Many gamers have a love-hate relationship when it comes to Capcom's Resident Evil series. For every good game in the series, it's easy to mention another one that's bad; for example, Resident Evil 4 vs. Resident Evil 6.
One Resident Evil that many can't help but bring up when referencing low points in the series is the 2012 disaster known as Resident Evil: Operation Raccoon City. On paper, the game seemed amazing: players would control one of the four members of the Umbrella Security Service Delta during the events of Resident Evil 2 in order to remove any and all evidence of Umbrella's involvement in the Raccoon City incident.
In practice, the game was a nightmare. The single-player mode was a wash across the board with poor mission design, narrative design and awful AI. The multiplayer was somewhat better, but wasn't good enough to justify the game as a whole.
As a whole, the game did well commercially, with Capcom announcing in May 2012 that the game shipped two million units worldwide. These results hardly surprised anyone, however; so long as Resident Evil is slapped on the title, people will buy it without knowing what they're getting themselves into.
Fast-forward to TGS 2015, and out came Capcom with a new game that appeared quite similar to Operation Raccoon City, called Resident Evil: Umbrella Corps. Many were critical of Capcom's latest game as soon it was revealed, immediately calling upon the similarities it shares with Operation Raccoon City. Also, of course, these concerns weren't without merit: it features squad-based multiplayer just like the other game and seemingly offers little to the main series, once again, like the other game.
In the end, however, the best way to discover whether Capcom's attempt at this genre would be to get your hands on the game, and to no one's surprise, the game looks just as bad as its predecessor.
In a video, we get to see 15 minutes of Resident Evil: Umbrella Corps in action, and it doesn't impress. Graphically, the game doesn't appear too bad, but the movement looks extremely stiff, and the narrator complains about that as well.
"What you might not really get a feel for in this hands-on footage is how clunky the movement can be, how often you can get stuck in your surroundings, how limited your field of vision is, and how uncomfortably small the maps are," she says.
In Capcom's defense, it did describe the maps as "compact battle zones," but these maps look like it takes the meaning of compact to a whole new level.
There is some good in all this, though. Capcom confirmed late last year that it would be remaking Resident Evil 2 from the ground-up, and coincidentally, this game features Raccoon City and its Police Department as two locales in which players will fight zombies. Even if Resident Evil: Umbrella Corps turns out to be utter garbage, at least this game may provide us with a potential glimpse of how Resident Evil 2 will look on modern hardware.

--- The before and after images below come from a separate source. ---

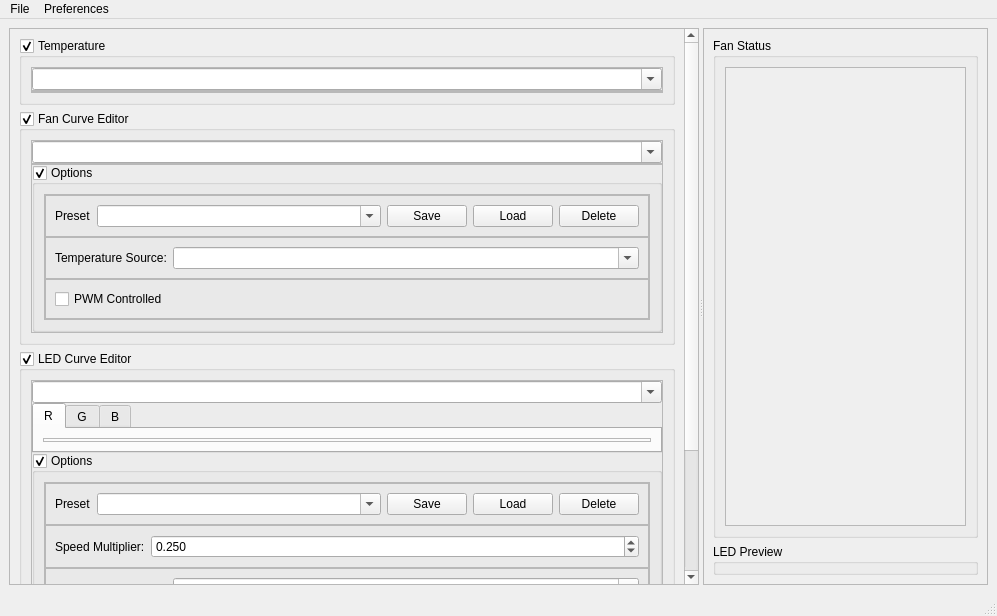
kugurst/leviathans-breath, file gui/gui.ui: the form before one commit.
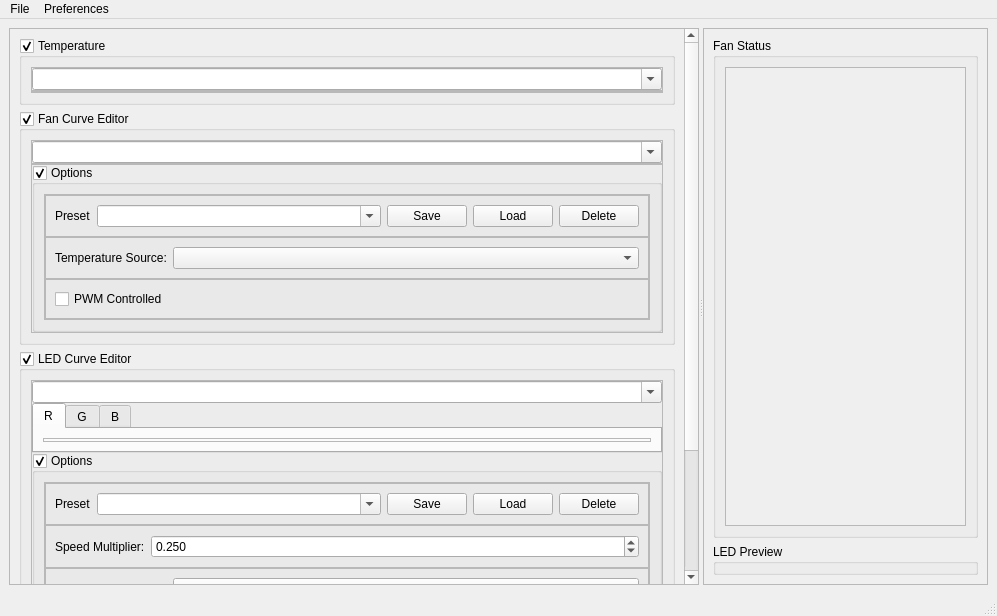
The form after the commit. Icons and pictures are not drawn.

Commit message: Implemented custom fan/led/sensor naming

```diff
--- a/gui/gui.ui
+++ b/gui/gui.ui
@@ -32,7 +32,7 @@
         <property name="geometry">
          <rect>
           <x>0</x>
-          <y>0</y>
+          <y>-302</y>
           <width>681</width>
           <height>859</height>
          </rect>
@@ -185,7 +185,7 @@
                            </sizepolicy>
                           </property>
                           <property name="editable">
-                           <bool>true</bool>
+                           <bool>false</bool>
                           </property>
                           <property name="insertPolicy">
                            <enum>QComboBox::NoInsert</enum>
@@ -551,7 +551,7 @@
                            </sizepolicy>
                           </property>
                           <property name="editable">
-                           <bool>true</bool>
+                           <bool>false</bool>
                           </property>
                           <property name="insertPolicy">
                            <enum>QComboBox::NoInsert</enum>
```
The commit also changes 2 other files.
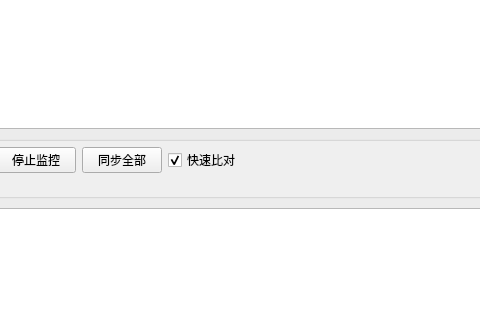
hu419087137/SyncFolder, file src/MainWindow.ui: the form before one commit; both pictures show x 99 to 579 and y 232 to 552 of the 1100 by 760 pixel window.
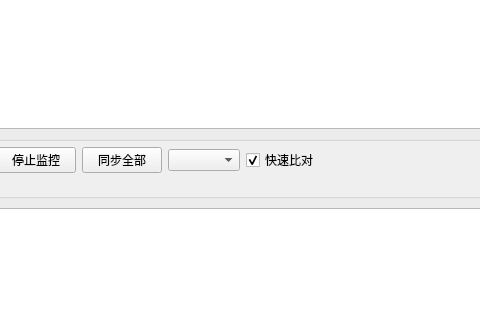
The form after the commit.

Patch:
```diff
--- a/src/MainWindow.ui
+++ b/src/MainWindow.ui
@@ -104,6 +104,9 @@
         </property>
        </widget>
       </item>
+      <item>
+       <widget class="QComboBox" name="maxParallelSyncComboBox"/>
+      </item>
       <item>
        <widget class="QCheckBox" name="fastCompareCheckBox">
         <property name="text">
```
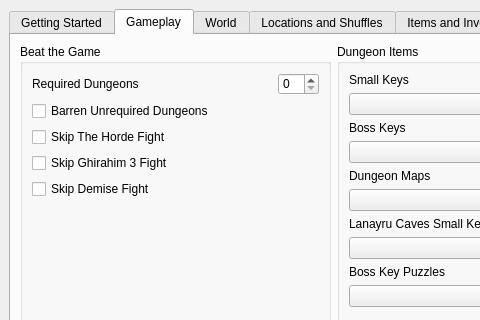
Above: gui/ui/main.ui from mint-choc-chip-skyblade/sshd-rando before the change; both pictures show x 0 to 480 and y 0 to 320 of the 1300 by 843 pixel window. Below: the same form after it.
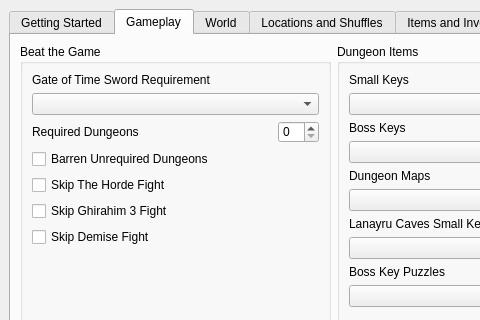
That is the form after the change. The open tabs and pages were chosen to show the change. Custom widgets are drawn as their Qt base class.

Commit message: Add setting to control the Gate of Time sword requirement

The edit to the form file:
```diff
--- a/gui/ui/main.ui
+++ b/gui/ui/main.ui
@@ -879,6 +879,16 @@
            <string>Beat the Game</string>
           </property>
           <layout class="QVBoxLayout" name="verticalLayout_13">
+           <item>
+            <widget class="QLabel" name="got_sword_requirement_label">
+             <property name="text">
+              <string>Gate of Time Sword Requirement</string>
+             </property>
+            </widget>
+           </item>
+           <item>
+            <widget class="QComboBox" name="setting_got_sword_requirement"/>
+           </item>
            <item>
             <layout class="QHBoxLayout" name="required_dungeons_layout">
              <property name="spacing">
```
Left out of the diff: 2 changed lines with no effect on the pictures. The commit also changes 7 other files.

Resident Evil: Umbrella Corps will release digitally for PC and PS4 on June 21.